Connect with us

4X4 Reviews

2016 Holden Trailblazer LT Review | Road Test, Features And Full Analysis

2016 Holden Trailblazer LT Review

THE TRAILBLAZER, HOLDEN’S NEW HEAVY DUTY 4X4 WAGON, IS CONSIDERABLY IMPROVED OVER THE ‘NOT-GREATLY-ADMIRED’ COLORADO7 IT REPLACES. It features a potent 2.8 litre turbo diesel engine, six-speed manual or automatic transmission and selectable dual-range 4×4 drivetrain with transfer case.

That engine and drivetrain, shared by the Colorado 4×4 ute, pushes a hefty 500Nm of torque and 147kW of power to the tarmac. It also has the hardware to get a long way off road, and back again.

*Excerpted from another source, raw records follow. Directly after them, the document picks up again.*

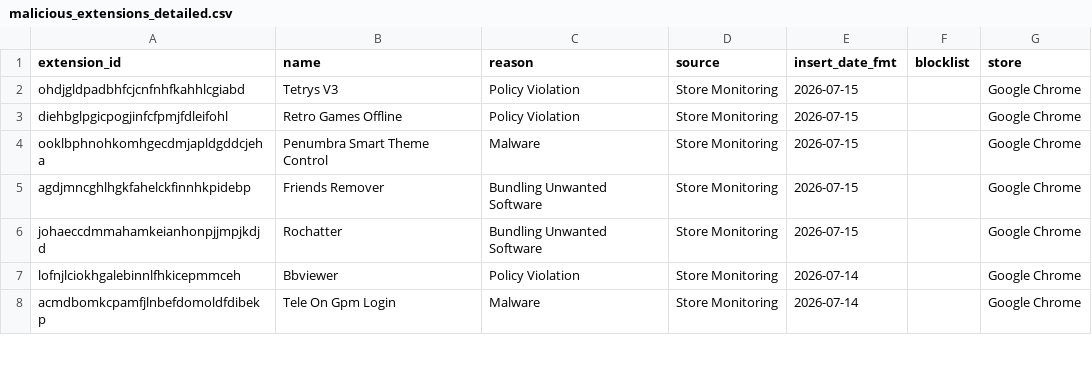
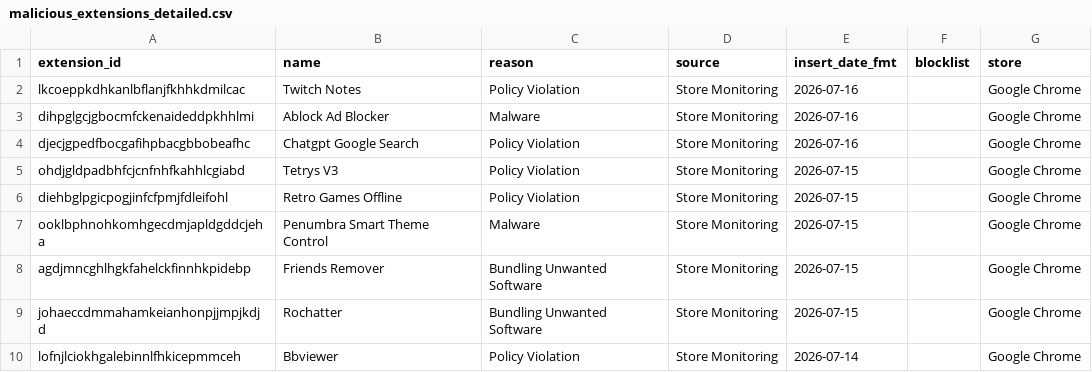
Before and after one commit to toborrm9/malicious_extension_sentry, a CSV file: malicious_extensions_detailed.csv, drawn as a sheet; only a part is shown; the shorter side is filled out with more unchanged rows.

Commit message:
new extensions added

```diff
--- a/malicious_extensions_detailed.csv
+++ b/malicious_extensions_detailed.csv
@@ -1,2 +1,5 @@
 extension_id,name,reason,source,insert_date_fmt,blocklist,store
+lkcoeppkdhkanlbflanjfkhhkdmilcac,Twitch Notes,Policy Violation,Store Monitoring,2026-07-16,,Google Chrome
+dihpglgcjgbocmfckenaideddpkhhlmi,Ablock Ad Blocker,Malware,Store Monitoring,2026-07-16,,Google Chrome
+djecjgpedfbocgafihpbacgbbobeafhc,Chatgpt Google Search,Policy Violation,Store Monitoring,2026-07-16,,Google Chrome
 ohdjgldpadbhfcjcnfnhfkahhlcgiabd,Tetrys V3,Policy Violation,Store Monitoring,2026-07-15,,Google Chrome
```
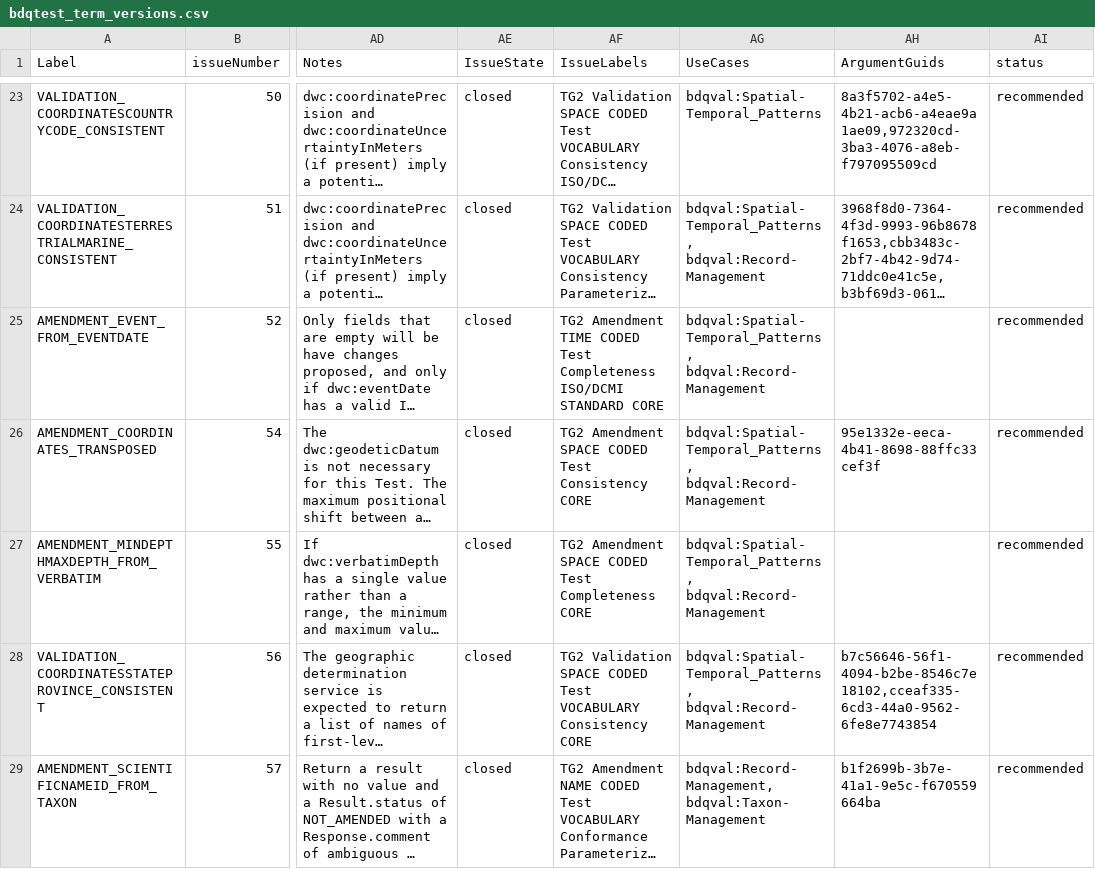
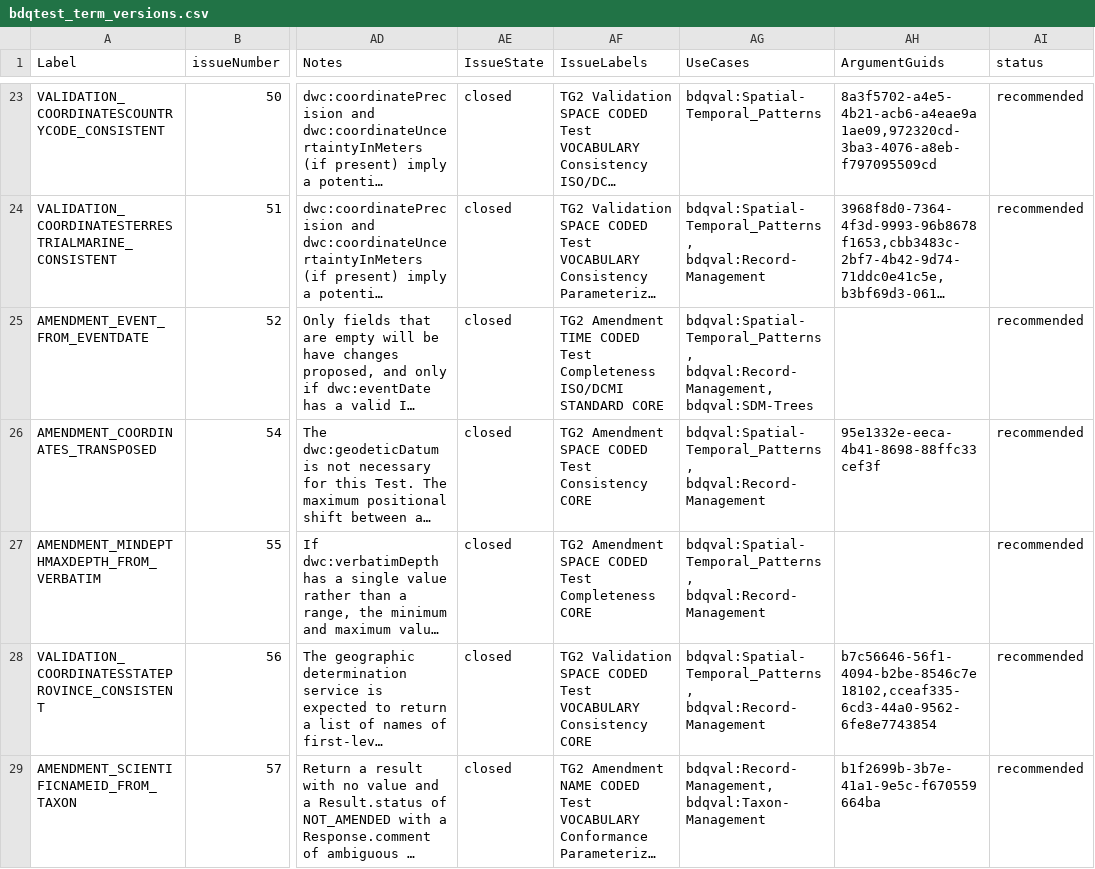
Before and after one commit to tdwg/bdq, a CSV file: tg2/_review/vocabulary/bdqtest_term_versions.csv, drawn as a sheet; only a part is shown, gaps mark what is left out; long unchanged cells end in …; the diff covers the shown part only; the diff names each change by its address in the sheet, - before the commit and + after, or states it on an @@ line.

```diff
--- a/tg2/_review/vocabulary/bdqtest_term_versions.csv
+++ b/tg2/_review/vocabulary/bdqtest_term_versions.csv
-AG25 (UseCases): bdqval:Spatial-Temporal_Patterns, bdqval:Record-Management
+AG25 (UseCases): bdqval:Spatial-Temporal_Patterns, bdqval:Record-Management, bdqval:SDM-Trees
```
Also changed, not shown: 22 edited cells elsewhere in this file, tg2/_review/vocabulary/bdqval_term_versions.csv.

2016-holden-trailblazer-001In operation both on the highway and in the rough stuff, the Trailblazer is noticeably quieter and more-refined than the car it replaces, but has lost none of its pulling power and towing ability.

Built tough, well-protected down below and with good ground clearance, it is a genuine consideration for buyers looking for a comfortable, strong, tow vehicle or off-road wagon.




Each share the same 4×4 drivetrain combination (described above) mated to a six-speed automatic. The higher-specced LTZ sits on larger 18-inch alloys, the LT on 17-inch wheels.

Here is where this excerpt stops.